Directions for this task:
Going through the entries below, count each line that holds "build" and give only the total.

** Opening Data for review block **

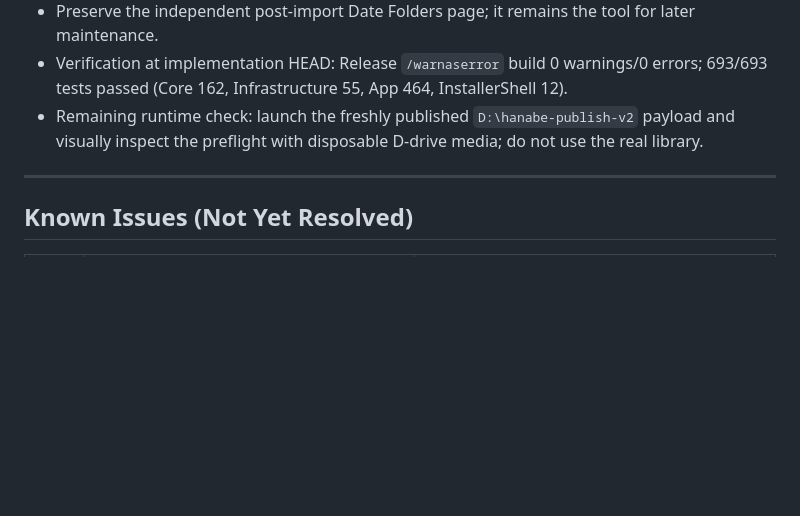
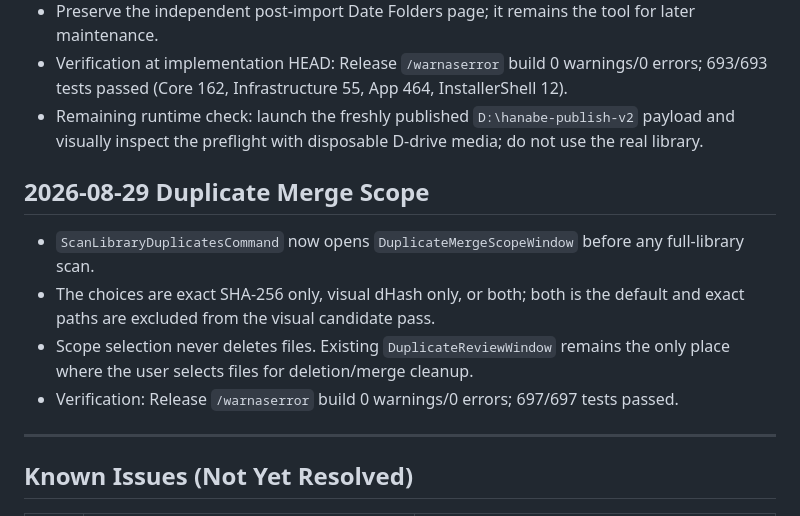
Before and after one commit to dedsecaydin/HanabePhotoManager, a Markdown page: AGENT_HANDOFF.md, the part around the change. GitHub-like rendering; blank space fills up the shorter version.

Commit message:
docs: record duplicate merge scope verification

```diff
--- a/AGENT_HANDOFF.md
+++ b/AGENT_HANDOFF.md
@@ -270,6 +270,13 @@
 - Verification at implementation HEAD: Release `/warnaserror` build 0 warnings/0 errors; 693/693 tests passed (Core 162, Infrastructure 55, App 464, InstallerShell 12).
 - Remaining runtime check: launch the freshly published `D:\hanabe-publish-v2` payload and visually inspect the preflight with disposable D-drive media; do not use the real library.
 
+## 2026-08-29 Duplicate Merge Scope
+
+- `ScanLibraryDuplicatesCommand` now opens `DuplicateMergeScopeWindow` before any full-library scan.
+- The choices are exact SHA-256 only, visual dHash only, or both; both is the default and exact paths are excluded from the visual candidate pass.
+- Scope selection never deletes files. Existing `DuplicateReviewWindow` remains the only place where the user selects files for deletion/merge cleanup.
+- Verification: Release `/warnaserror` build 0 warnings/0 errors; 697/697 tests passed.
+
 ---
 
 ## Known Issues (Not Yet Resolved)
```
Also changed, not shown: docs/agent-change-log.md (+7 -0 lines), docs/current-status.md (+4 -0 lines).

** Closing Data for review block **

Exercise result:
2